NEW YORK CITY - New Yorkers say 9/11 is still with them every single day. Monday’s ceremony is meant to remember not only those who were killed but those still suffering for trying to save them.
The memories vary.
"I remember the unbelievably gorgeous blue sky thinking that nothing could go wrong today," said Anthoula Katsimatides, who lost her brother on 9/11.
And 22 years later, they’re all still vivid.
"What I remember most is the smell," said Rick Scanlon, a 9/11 volunteer.
"It was like a movie set," said Bridget Gormley, who lost her father to 9/11 illnesses. "He thought it was the apocalypse. He said you could reach out and grab the air."
Memories of what happened on 9/11 still sting. The magnitude of lives lost still shocks. And every year families of the victims gather to remember.
"To live with the sense 22 years that he never came home, and he would never be recovered," said Katsimatides. "He was one of 40% of all 9/11 victims that were never recovered by the medical examiner's office. That is a huge thing to live with and I miss him. I miss him a lot."

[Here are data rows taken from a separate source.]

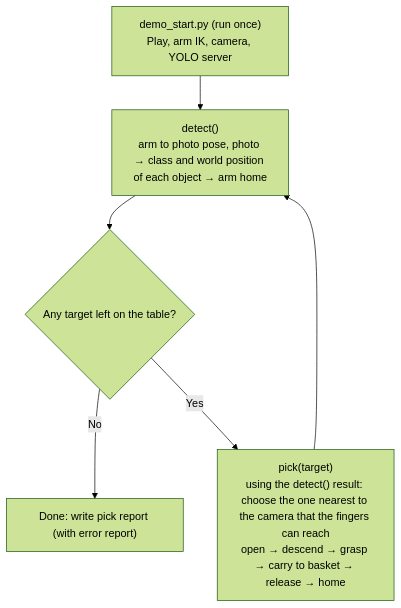
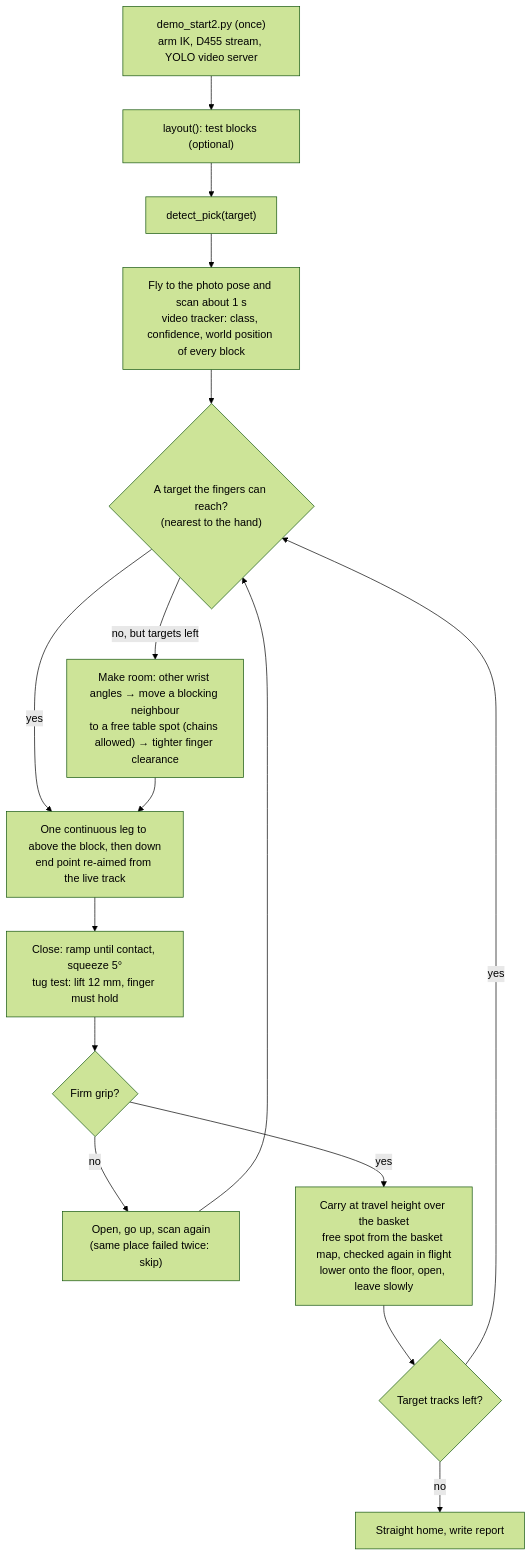
The diagram in README.md (hayashimatsu/arm-detect-and-pick), drawn with Mermaid (forest theme) before and after one commit. The commit also changed other lines of this file and 32 other files, not shown here.

Commit message:
demo_start2: continuous video-mode detect_pick (live depth to world position, free-spot placement in the basket, moving blocking neighbours aside); README rewritten with the demo clips

````diff
--- a/README.md
+++ b/README.md
@@ -134,8 +123,18 @@
 ```mermaid
 flowchart TD
-    S["demo_start.py (run once)<br/>Play, arm IK, camera, YOLO server"] --> D
-    D["detect()<br/>arm to photo pose, photo → class and world position of each object → arm home"] --> Q{"Any target left on the table?"}
-    Q -- No --> R["Done: write pick report (with error report)"]
-    Q -- Yes --> P["pick(target)<br/>using the detect() result: choose the one nearest to the camera that the fingers can reach<br/>open → descend → grasp → carry to basket → release → home"]
-    P --> D
+    S["demo_start2.py (once)<br/>arm IK, D455 stream, YOLO video server"] --> L["layout(): test blocks (optional)"]
+    L --> A["detect_pick(target)"]
+    A --> V["Fly to the photo pose and scan about 1 s<br/>video tracker: class, confidence, world position of every block"]
+    V --> T{"A target the fingers can reach?<br/>(nearest to the hand)"}
+    T -- yes --> F
+    T -- "no, but targets left" --> C["Make room: other wrist angles → move a blocking neighbour<br/>to a free table spot (chains allowed) → tighter finger clearance"]
+    C --> F
+    F["One continuous leg to above the block, then down<br/>end point re-aimed from the live track"] --> G["Close: ramp until contact, squeeze 5°<br/>tug test: lift 12 mm, finger must hold"]
+    G --> K{"Firm grip?"}
+    K -- no --> R["Open, go up, scan again<br/>(same place failed twice: skip)"]
+    R --> T
+    K -- yes --> P["Carry at travel height over the basket<br/>free spot from the basket map, checked again in flight<br/>lower onto the floor, open, leave slowly"]
+    P --> M{"Target tracks left?"}
+    M -- yes --> T
+    M -- no --> H["Straight home, write report"]
 ```
````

Throughout the 9/11 ceremony are six moments of silence, when everyone including onlookers, stops to bow their heads, remembering the first plane, then the second, the towers collapsing, the attack on the Pentagon, and Flight 93 crashing.
The difference now, more than two decades, later, is the 341 firefighters who have died from 9/11-caused illnesses, nearly as many who died on the day of the attacks.
"That dust was so fine, it just sat in your skin and went right through, just absorbed right through," said Gormley. "And the number is only going to grow. It’s not going to go down."
It’s why after so many years, thousands of people are willing to stand for hours in the rain, listening to the names remembering and reflecting on how the worst terrorist attack on u.s. so should still continues to haunt them to this very day.
"People say never forget all the time, and it has a tendency to sound cliché," Gormley said. "But in this case with 9/11, it’s not because people are dying every single day."
The families of the victims ask for one thing: For you to take time out of your busy schedule and come down to the memorial, visit the museum and make sure the younger generations never forget what was done to this country 22 years ago.